LONDON (Reuters) - Britain’s biggest retailer, Tesco (TSCO.L), is expected to slip back to an underlying sales decline when it publishes first-quarter trading figures on Wednesday, raising doubts about a costly recovery plan for its home market.
Analysts are forecasting sales to have fallen 0.5 to 1 percent at British stores open more than a year, excluding fuel and VAT sales tax, for the 13 weeks to May 25, according to a Reuters poll.
That would be a reversal of the rise of 0.5 percent in the fourth quarter of the previous financial year, which was Tesco’s best quarterly outcome in three years.
Tesco, whose profit fell for the first time in two decades in the year that ended February 23, has spent 1 billion pounds ($1.5 billion) on a fight back plan for Britain, where it makes over 60 percent of revenue and profit.
Its turnaround plan has focused on more staff, refurbished stores, revamped food ranges and price initiatives - all aimed at reversing years of underinvestment and halting a loss of share to “big four” rivals as well as discounters like Aldi and upmarket player Waitrose JLP.UL.
A squeeze on shoppers’ incomes, poor weather, Europe’s horsemeat scandal and a greater focus than rivals on non-food items are likely reasons for the expected drop in first-quarter sales at Tesco, the world’s third-biggest retailer after Wal-Mart (WMT.N) and Carrefour (CARR.PA), analysts said.
Tesco’s shares, up 21 percent over the last year, were the biggest fallers on the blue-chip FTSE 100 index .FTSE, down 2.5 percent by 8:30 a.m. ET on Monday.
Britain’s supermarkets, despite their focus on essential goods, have been hurt by the economic downturn and are battling for market share.
Tesco has been hit more than rivals, in part because it sells more discretionary goods like homewares and electricals where shoppers have been cutting back most.
Analysts reckon Tesco also suffered in its first quarter because poor weather meant shoppers shied away from seasonal ranges and said trading may have been hit by the discovery across Europe of horsemeat in products labeled as beef.

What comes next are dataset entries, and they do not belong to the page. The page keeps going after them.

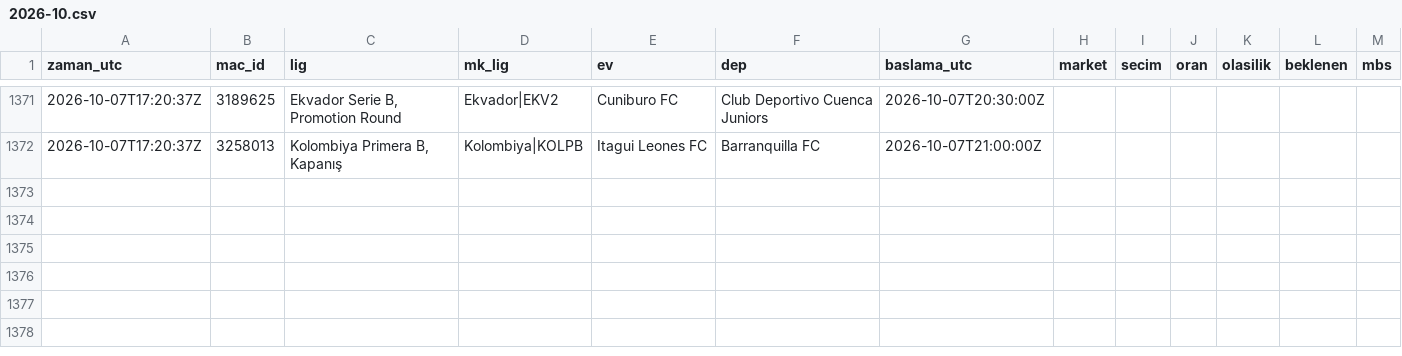
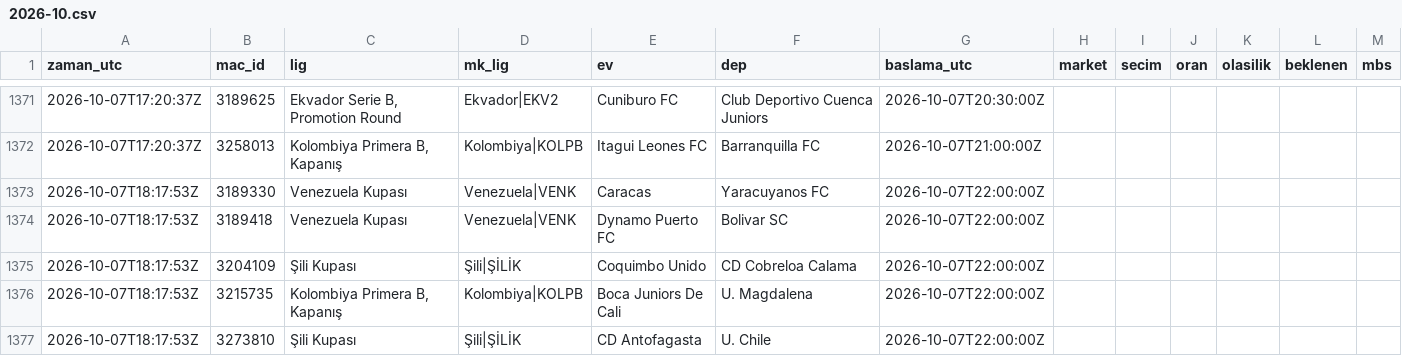
Before and after one commit to serhatblb/iddaa-analiz, a CSV file: data/tekler/2026-10.csv, drawn as a sheet; only a part is shown, gaps mark what is left out; the diff names each change by its address in the sheet, - before the commit and + after, or states it on an @@ line.

```diff
--- a/data/tekler/2026-10.csv
+++ b/data/tekler/2026-10.csv
+row 1373: 2026-10-07T18:17:53Z | 3189330 | Venezuela Kupası | Venezuela|VENK | Caracas | Yaracuyanos FC | 2026-10-07T22:00:00Z
+row 1374: 2026-10-07T18:17:53Z | 3189418 | Venezuela Kupası | Venezuela|VENK | Dynamo Puerto FC | Bolivar SC | 2026-10-07T22:00:00Z
+row 1375: 2026-10-07T18:17:53Z | 3204109 | Şili Kupası | Şili|ŞİLİK | Coquimbo Unido | CD Cobreloa Calama | 2026-10-07T22:00:00Z
+row 1376: 2026-10-07T18:17:53Z | 3215735 | Kolombiya Primera B, Kapanış | Kolombiya|KOLPB | Boca Juniors De Cali | U. Magdalena | 2026-10-07T22:00:00Z
+row 1377: 2026-10-07T18:17:53Z | 3273810 | Şili Kupası | Şili|ŞİLİK | CD Antofagasta | U. Chile | 2026-10-07T22:00:00Z
```
Also changed, not shown: data/kuponlar.csv, data/maclar/2026-10.csv, 6 other files.
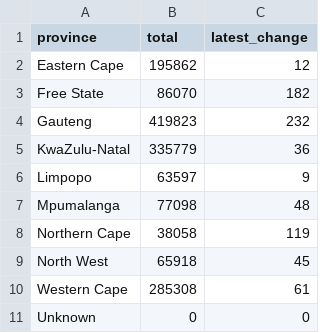
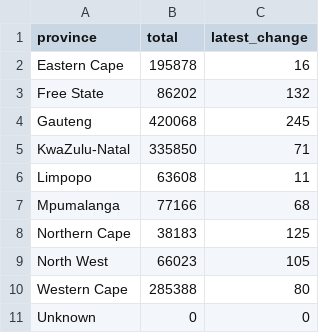
Before and after one commit to SimonRosen173/Covid19SAData_Data, a CSV file: data/provincial/tot_provinces.csv, drawn as a sheet.

```diff
--- a/data/provincial/tot_provinces.csv
+++ b/data/provincial/tot_provinces.csv
@@ -1,11 +1,11 @@
 province,total,latest_change
-Eastern Cape,195862,12
-Free State,86070,182
-Gauteng,419823,232
-KwaZulu-Natal,335779,36
-Limpopo,63597,9
-Mpumalanga,77098,48
-Northern Cape,38058,119
-North West,65918,45
-Western Cape,285308,61
+Eastern Cape,195878,16
+Free State,86202,132
+Gauteng,420068,245
+KwaZulu-Natal,335850,71
+Limpopo,63608,11
+Mpumalanga,77166,68
+Northern Cape,38183,125
+North West,66023,105
+Western Cape,285388,80
 Unknown,0,0
```
Also changed, not shown: data/provincial/prov_summary.csv, data/provincial/tot_deaths_provinces.csv, 3 other files.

Tesco was one of several companies forced to withdraw some goods and apologize to customers.
“We believe Tesco is still struggling to change consumer perceptions of quality and price ... and that non-food sales ex clothing are continuing to act as a drag on the business,” said Espirito Santo Investment Bank analyst Caroline Gulliver.
Last month Britain’s No. 4 grocer, Wm Morrison (MRW.L), posted a 1.8 percent fall in first quarter like-for-like sales, while No. 2 player, Wal-Mart’s Asda reported a 1.3 percent rise, albeit for different trading periods.
No. 2, J Sainsbury (SBRY.L), is scheduled to make a trading update on June 12.
As well as falling sales in Britain, analysts expect Tesco to report further like-for-like declines in central Europe, hit by recession in the euro zone, and in Asia where it has been hindered by restrictions on trading hours in South Korea, its largest overseas market.
“The UK still lacks momentum and international is going from bad to worse,” said Investec analyst Dave McCarthy.
In April, Tesco wrote down the value of its global operations by $3.5 billion and confirmed it would exit the United States.
Reporting by James Davey; Editing by Erica Billingham